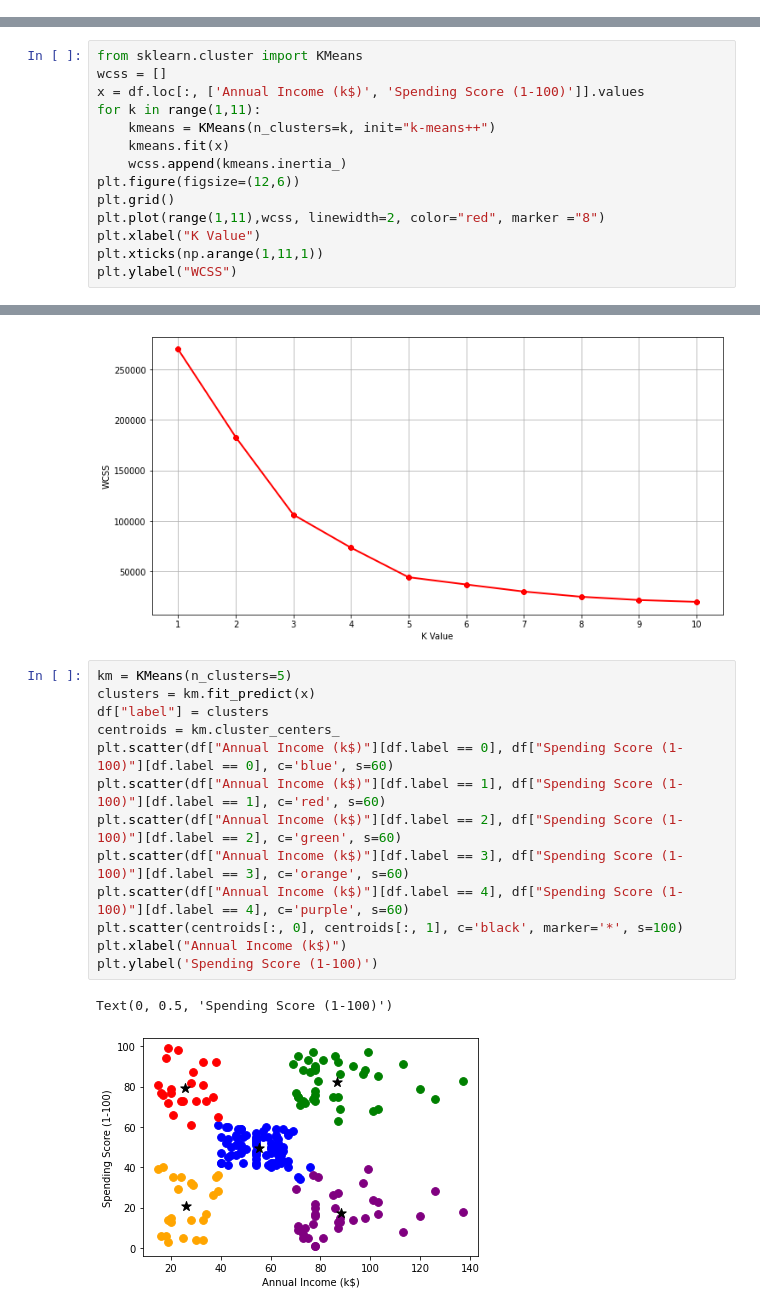
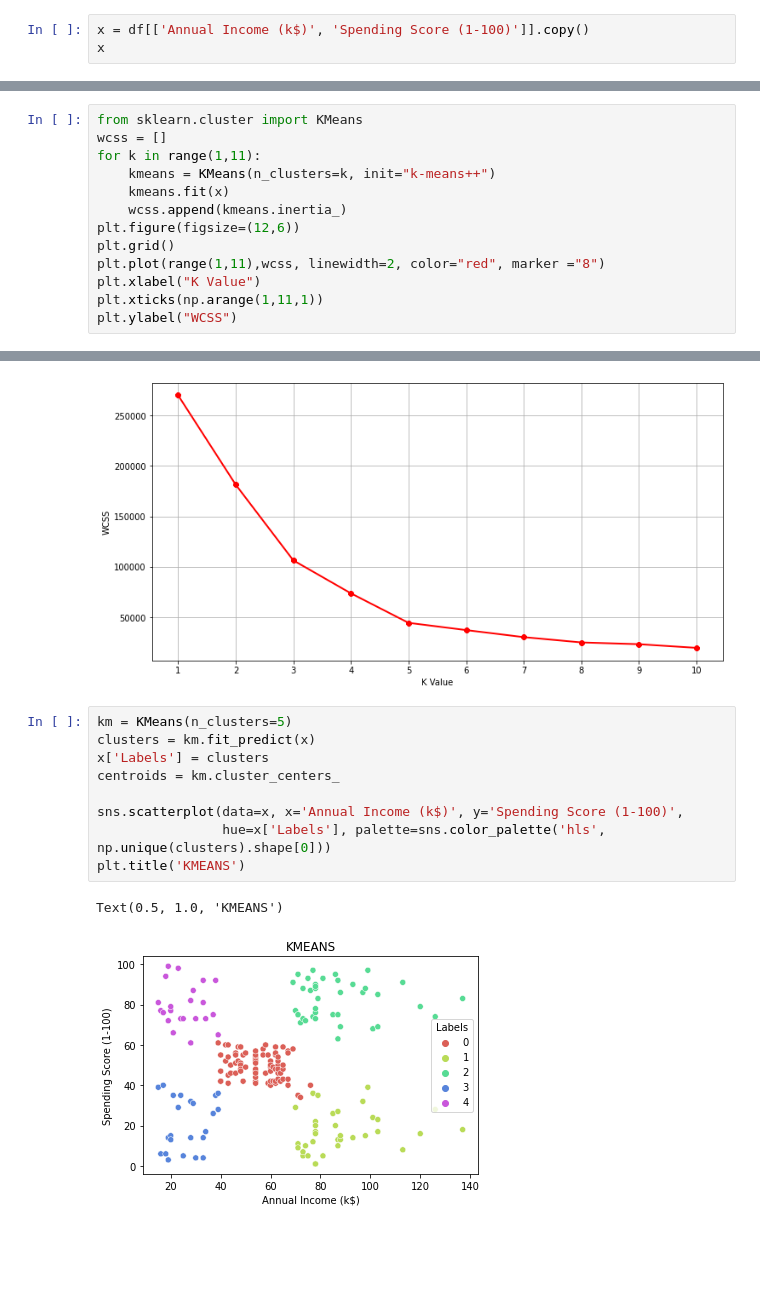
Before and after one commit to SwaroopThota/MINI-PROJECT_Customer-Segmentation, a Jupyter notebook: notebook.ipynb, the cells around one changed output, grey strips where cells are left out. Cells and saved outputs as stored; diff of their text form; blank space fills up the shorter version.

```diff
--- a/notebook.ipynb
+++ b/notebook.ipynb
@@ -124,3 +124,6 @@ Text(0, 0.5, 'Number of Customer')
 [figure]
 # %% [markdown]
 ## K-MEANS CLUSTERING
+# %%
+x = df[['Annual Income (k$)', 'Spending Score (1-100)']].copy()
+x
@@ -127,7 +144,6 @@ Text(0, 0.5, 'Number of Customer')
 # %%
 from sklearn.cluster import KMeans
 wcss = []
-x = df.loc[:, ['Annual Income (k$)', 'Spending Score (1-100)']].values
 for k in range(1,11):
     kmeans = KMeans(n_clusters=k, init="k-means++")
     kmeans.fit(x)
@@ -144,16 +160,12 @@ Text(0, 0.5, 'WCSS')
 # %%
 km = KMeans(n_clusters=5)
 clusters = km.fit_predict(x)
-df["label"] = clusters
+x['Labels'] = clusters
 centroids = km.cluster_centers_
-plt.scatter(df["Annual Income (k$)"][df.label == 0], df["Spending Score (1-100)"][df.label == 0], c='blue', s=60)
-plt.scatter(df["Annual Income (k$)"][df.label == 1], df["Spending Score (1-100)"][df.label == 1], c='red', s=60)
-plt.scatter(df["Annual Income (k$)"][df.label == 2], df["Spending Score (1-100)"][df.label == 2], c='green', s=60)
-plt.scatter(df["Annual Income (k$)"][df.label == 3], df["Spending Score (1-100)"][df.label == 3], c='orange', s=60)
-plt.scatter(df["Annual Income (k$)"][df.label == 4], df["Spending Score (1-100)"][df.label == 4], c='purple', s=60)
-plt.scatter(centroids[:, 0], centroids[:, 1], c='black', marker='*', s=100)
-plt.xlabel("Annual Income (k$)")
-plt.ylabel('Spending Score (1-100)')
+
+sns.scatterplot(data=x, x='Annual Income (k$)', y='Spending Score (1-100)',
+                hue=x['Labels'], palette=sns.color_palette('hls', np.unique(clusters).shape[0]))
+plt.title('KMEANS')
 # %% [output]
-Text(0, 0.5, 'Spending Score (1-100)')
+Text(0.5, 1.0, 'KMEANS')
-[figure, old version]
+[figure, new version]
```
Also changed, not shown: parts of 6 cells of this notebook.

____

Find all the lines containing "Labels" in the material, then copy them.

+x['Labels'] = clusters
+                hue=x['Labels'], palette=sns.color_palette('hls', np.unique(clusters).shape[0]))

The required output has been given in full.